Aquarium SetUp FAQ
Q) Is it very troublesome to set up a marine tank?
A) It is as easy as ABC. Just put in water, add marine salt and then monitor the salt level.
Q) Do you need expensive equipment to maintain the tank?
A) No. We would recommend at least a power head with another external filter for a minimum set-up. Or you can DIY your own equipments.
Q) Do you need to check the water everyday?
A) No. You only need to check the NO2/NO3 level once in every 2 weeks with an NO2/NO3 test kit.
Q) What is NO2? What should I do once high level of NO2 is discovered?
A) It is ammonia released by decaying fish/ waste. You can either add some bacteria to counter the increase in NO2/NO3 or change water partially. Try reading up Fish N Friends’ Articles for more information.
Q) How often do I need to wash the tank?
A) Not necessary to wash the tank, just wash the equipments that you are using.
Q) What kind of maintenance is needed for saltwater tank?
A) Top up with freshwater weekly to the original level as water has been lost due to evaporation. Immediately remove any dead fish or plant. Clean the filters at least once a month or when necessary.
Q) Why is saltwater fish generally more expensive than freshwater fish?
A) It is not easy to breed in captivity and must be imported from other countries.
Some Friendly Fish Facts:
• Size: the larger the tank the easier it is to maintain. 2Ft tank is recommended for beginners in this new hobby because of cost factors.
• Location: tank should not be exposed to direct sunlight because of unwanted algae and may affect water temperature.
• T5 Fluorescent: light shows off fish and LPS corals, very economical and provides good illumination.
• MHL expensive but necessary when keeping corals, highlights certain spectrum of light to intensify the colours and to aid the photosynthesis process from the zooxanthellae algae living in the corals.
• Marine fish sometimes do fall sick.
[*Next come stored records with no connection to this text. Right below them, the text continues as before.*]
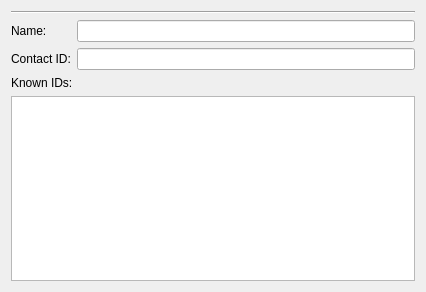
The window that src/Widgets/contactdetails.ui (Open-Transactions/Moneychanger) describes before a commit, drawn with Qt 5.
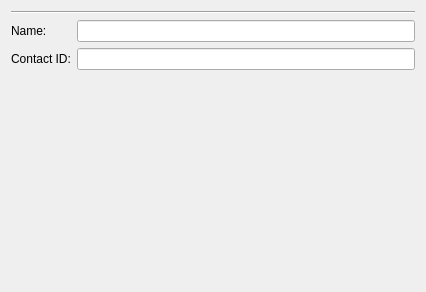
The same window after the commit. Custom widgets are drawn as their Qt base class.

Diff of the .ui file:
```diff
--- a/src/Widgets/contactdetails.ui
+++ b/src/Widgets/contactdetails.ui
@@ -19,7 +19,7 @@
   <property name="windowTitle">
    <string>Form</string>
   </property>
-  <layout class="QVBoxLayout" name="verticalLayout_2">
+  <layout class="QVBoxLayout" name="verticalLayout">
    <item>
     <widget class="Line" name="line">
      <property name="orientation">
@@ -75,31 +75,17 @@
     </layout>
    </item>
    <item>
-    <layout class="QVBoxLayout" name="verticalLayout">
-     <property name="sizeConstraint">
-      <enum>QLayout::SetDefaultConstraint</enum>
+    <spacer name="verticalSpacer">
+     <property name="orientation">
+      <enum>Qt::Vertical</enum>
      </property>
-     <item>
-      <widget class="QLabel" name="labelNameContents">
-       <property name="text">
-        <string>Known IDs:</string>
-       </property>
-      </widget>
-     </item>
-     <item>
-      <widget class="QPlainTextEdit" name="plainTextEdit">
-       <property name="sizePolicy">
-        <sizepolicy hsizetype="Expanding" vsizetype="Expanding">
-         <horstretch>0</horstretch>
-         <verstretch>0</verstretch>
-        </sizepolicy>
-       </property>
-       <property name="readOnly">
-        <bool>true</bool>
-       </property>
-      </widget>
-     </item>
-    </layout>
+     <property name="sizeHint" stdset="0">
+      <size>
+       <width>20</width>
+       <height>40</height>
+      </size>
+     </property>
+    </spacer>
    </item>
   </layout>
  </widget>
```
Most
common cure is the copper based medication for basic infections like Ick, velvet, and parasites
but some medicines may kill all the beneficial bacteria that have built up.
• Copper based medication will kill your corals.
• Add liquid bacteria weekly for maintenance to also reduce ammonia, nitrite, and nitrates.
• Ick: white spots, which may cover entire body, fish may rub or scratch against bottom.
• Velvet: tiny white spots, clamped fins, loss of colour, rubbing or scratching against bottom.
• Parasites: extra mucus, visible worms, rapid breathing, flashing and rubbing on rocks.
• Keeping friendly fish and corals is fun… with some experience, it can be a truly rewarding hobby!
• Because it is COOL!!